__Exercise goal__.
Among the records, which lines hold the word "ARIMA"? Pick them out.

__Change detection outputs__.
*** Begin section ***
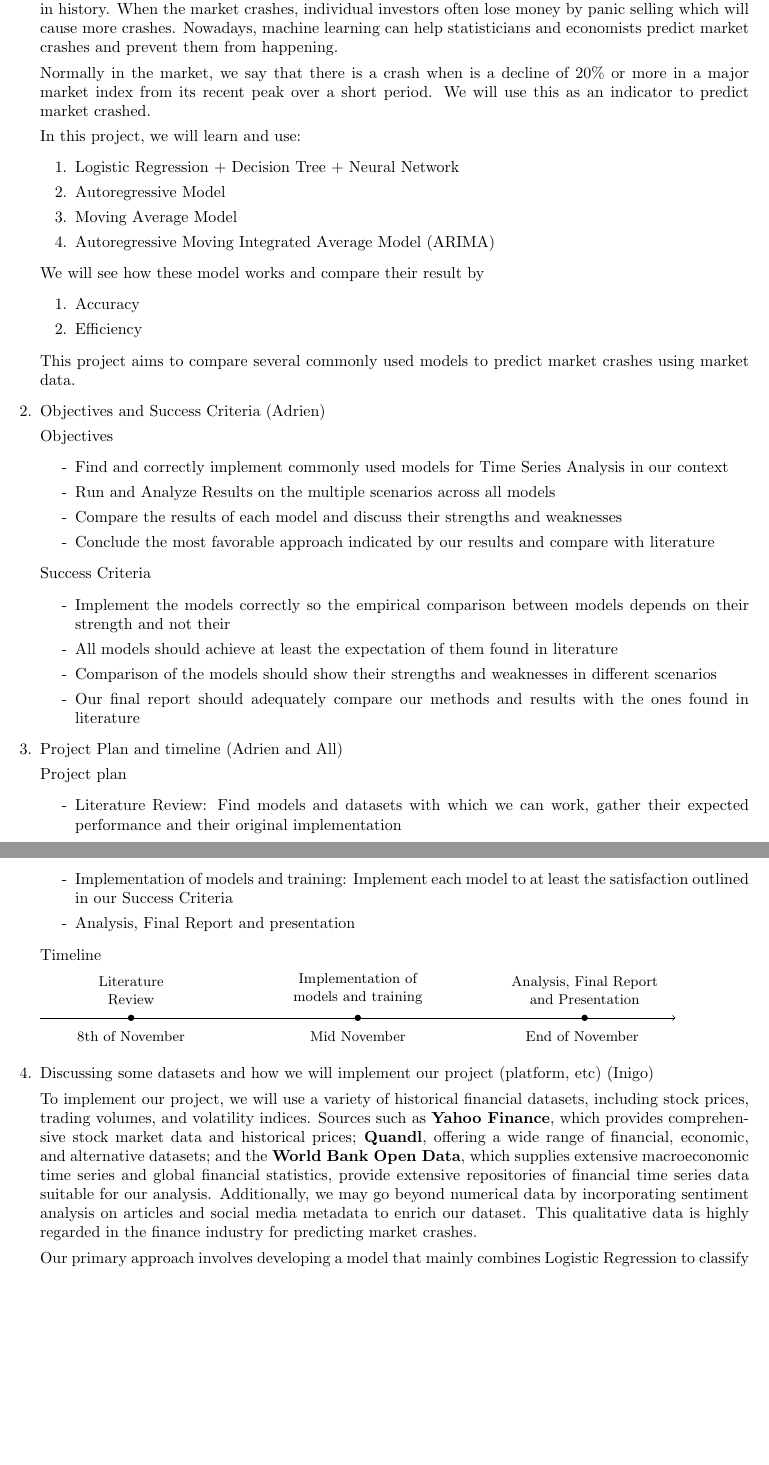
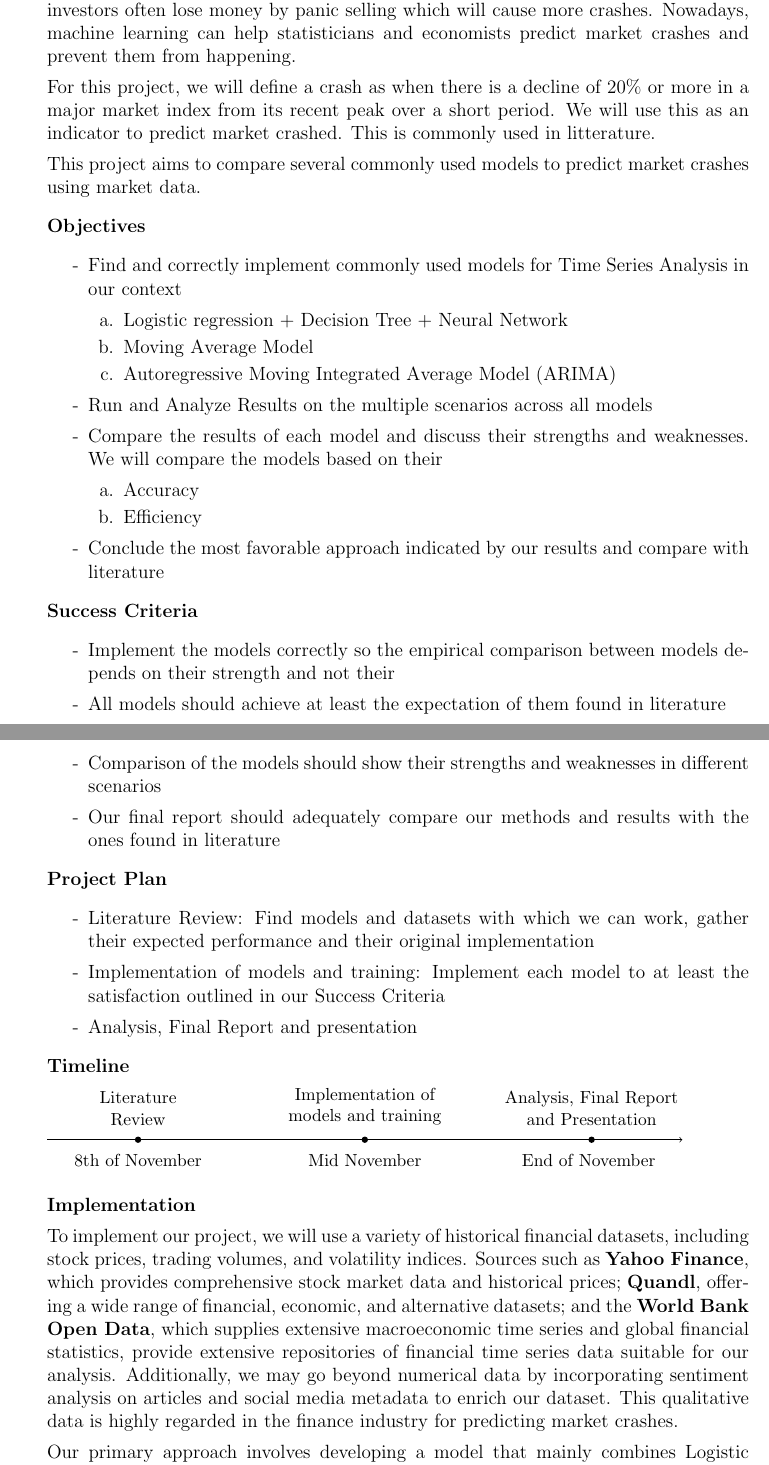
Before and after one commit to AdrienBelanger/451-Project, a LaTeX document (main.tex): two parts of pages 1 and 2 of 2, joined at a grey line, cut so that both start at the same text, the shorter picture padded with empty space. Compiled offline with pdfLaTeX.

Commit message:
Formatting and put oscars intro in the objectives and success criteria

```diff
--- a/main.tex
+++ b/main.tex
@@ -1,4 +1,4 @@
-\documentclass[10pt, letterpaper]{article}
+\documentclass[12pt, letterpaper]{article}
 \usepackage[margin=1in]{geometry}
 \usepackage{amsmath}
 \usepackage{tikz} % for timeline
@@ -24,34 +24,43 @@
 
     There have been several crashes in the market history. They also come with severe consequences. In 1929, one of the biggest market crashes in history came before the largest worldwide economic crisis in history. When the market crashes, individual investors often lose money by panic selling which will cause more crashes. Nowadays, machine learning can help statisticians and economists predict market crashes and prevent them from happening.
 
-    Normally in the market, we say that there is a crash when is a decline of 20$\%$ or more in a major market index from its recent peak over a short period. We will use this as an indicator to predict market crashed.
+    For this project, we will define a crash as when there is a decline of 20$\%$ or more in a major market index from its recent peak over a short period. We will use this as an indicator to predict market crashed. This is commonly used in litterature.
 
-    % TODO: Which model to use
-    In this project, we will learn and use:
-    \begin{enumerate}[label=\arabic*.]
-      \item Logistic Regression + Decision Tree + Neural Network % Maybe?
-      \item Autoregressive Model
-      \item Moving Average Model
-      \item Autoregressive Moving Integrated Average Model (ARIMA)
-    \end{enumerate}
-    We will see how these model works and compare their result by
-    \begin{enumerate}[label=\arabic*.]
-      \item Accuracy
-      \item Efficiency
-    \end{enumerate}
+
+
+    % TODO: Which model to use. Commenting this out to put it in the objectives as discussed
+    %In this project, we will learn and use:
+    %\begin{enumerate}[label=\arabic*.]
+     % \item Logistic Regression + Decision Tree + Neural Network % Maybe? ADrien: I think we can do just ARIMA without moving average.
+      %\item Autoregressive Model
+      %\item Moving Average Model
+      %\item Autoregressive Moving Integrated Average Model (ARIMA)
+    %\end{enumerate}
+    %We will see how these model works and compare their result by
+    %\begin{enumerate}[label=\arabic*.]
+    %  \item Accuracy
+    %  \item Efficiency
+   % \end{enumerate}
 
     This project aims to compare several commonly used models to predict market crashes using market data.
 
-    \item Objectives and Success Criteria (Adrien)
-
-        Objectives
+    \item [] \textbf{Objectives }
         \begin{itemize}
             \item[-] Find and correctly implement commonly used models for Time Series Analysis in our context
+              \begin{itemize}
+              \item [a.]Logistic regression + Decision Tree + Neural Network
+              \item [b.]Moving Average Model
+              \item [c.]Autoregressive Moving Integrated Average Model (ARIMA)
+              \end{itemize}
             \item[-] Run and Analyze Results on the multiple scenarios across all models
-            \item[-] Compare the results of each model and discuss their strengths and weaknesses
+            \item[-] Compare the results of each model and discuss their strengths and weaknesses. We will compare the models based on their
+              \begin{itemize}
+                \item [a.] Accuracy
+                \item [b.] Efficiency
+              \end{itemize}
             \item[-] Conclude the most favorable approach indicated by our results and compare with literature
         \end{itemize}
-        Success Criteria
+    \item [] \textbf{Success Criteria}
         \begin{itemize}
             \item [-] Implement the models correctly so the empirical comparison between models depends on their strength and not their
             \item [-] All models should achieve at least the expectation of them found in literature
@@ -59,16 +68,14 @@
             \item [-] Our final report should adequately compare our methods and results with the ones found in literature
         \end{itemize}
 
-    \item Project Plan and timeline (Adrien and All)
-
-        Project plan
+    \item [] \textbf{Project Plan} %and timeline (Adrien and All)
         \begin{itemize}
             \item [-] Literature Review: Find models and datasets with which we can work, gather their expected performance and their original implementation
             \item [-] Implementation of models and training: Implement each model to at least the satisfaction outlined in our Success Criteria
             \item [-] Analysis, Final Report and presentation
         \end{itemize}
 
-        Timeline
+    \item [] \textbf{Timeline}
 
         \begin{tikzpicture}[every node/.style={align=center, font =\small}]
           \draw[->] (0,0) -- (14,0);
@@ -83,7 +90,10 @@
           }
         \end{tikzpicture}
 
-    \item Discussing some datasets and how we will implement our project (platform, etc) (Inigo)
+    \item [] \textbf{Implementation} %Discussing some datasets and how we will implement our project (platform, etc) (Inigo)
+
+
+
 
     To implement our project, we will use a variety of historical financial datasets, including stock prices, trading volumes, and volatility indices. Sources such as \textbf{Yahoo Finance}, which provides comprehensive stock market data and historical prices; \textbf{Quandl}, offering a wide range of financial, economic, and alternative datasets; and the \textbf{World Bank Open Data}, which supplies extensive macroeconomic time series and global financial statistics, provide extensive repositories of financial time series data suitable for our analysis. Additionally, we may go beyond numerical data by incorporating sentiment analysis on articles and social media metadata to enrich our dataset. This qualitative data is highly regarded in the finance industry for predicting market crashes.
 
```
Also changed, not shown: main.tex (7 more changed lines), 1 other file.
*** End section ***
__Answer area__.
-      \item Autoregressive Moving Integrated Average Model (ARIMA)
+     % \item Logistic Regression + Decision Tree + Neural Network % Maybe? ADrien: I think we can do just ARIMA without moving average.
+      %\item Autoregressive Moving Integrated Average Model (ARIMA)
+              \item [c.]Autoregressive Moving Integrated Average Model (ARIMA)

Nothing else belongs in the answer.